§ **AIM OF THE EXERCISE**
What number of lines in the material contain the word "LatinHamGame"? Give that number alone.

- Opening Delimiter -

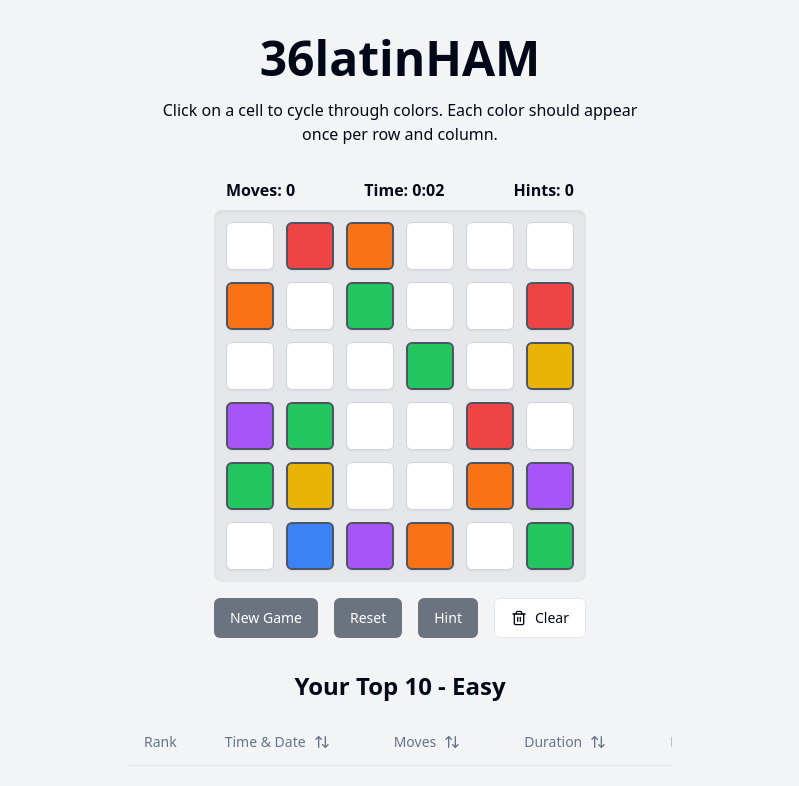
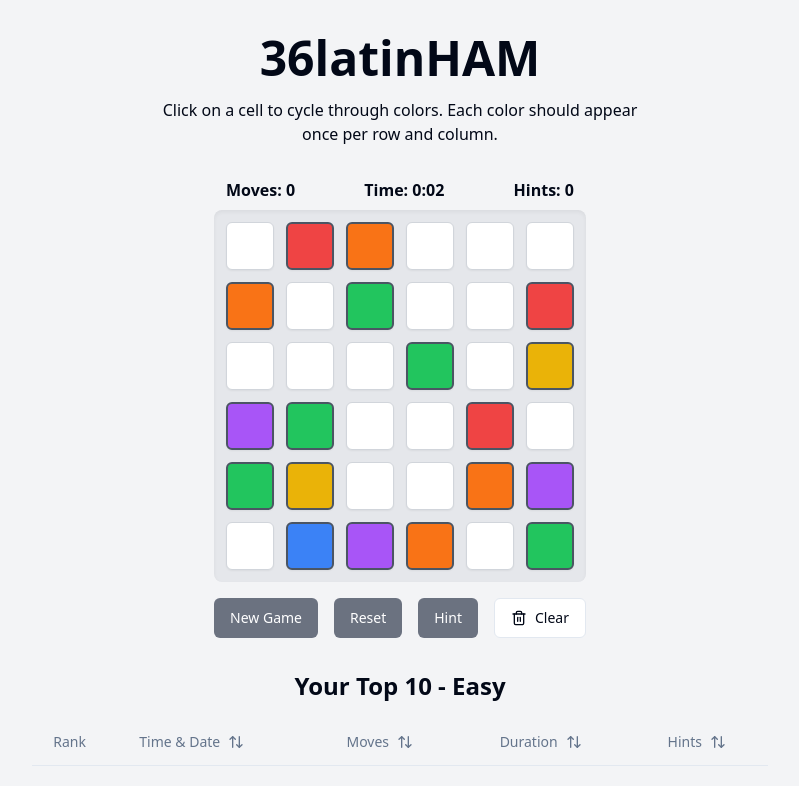
Before and after one commit to willtajer/latinHAM, a Next.js app: page / in a window 1280 px wide. Both pictures are taken after a click on the button "Easy". Shown: the top 786 px of the page, without its empty margins (240-1039 px from the left). Built offline with nearby package versions, Linux system fonts and the light colour scheme.

Commit message:
4rd, fixed your top 10 width

```diff
--- a/components/LatinHamGame.tsx
+++ b/components/LatinHamGame.tsx
@@ -348,7 +348,7 @@ export function LatinHamGame() {
           {isTrashMode ? "Cancel" : "Clear"}
         </Button>
       </div>
-      <div className="mt-8 w-full max-w-xl">
+      <div className="mt-8 w-full max-w-xxl">
         <Leaderboard entries={leaderboard[difficulty]} difficulty={difficulty} />
       </div>
       <Dialog open={showNewGameConfirmation} onOpenChange={setShowNewGameConfirmation}>
```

- Closing Delimiter -

§ **ANSWER TO THE EXERCISE**
3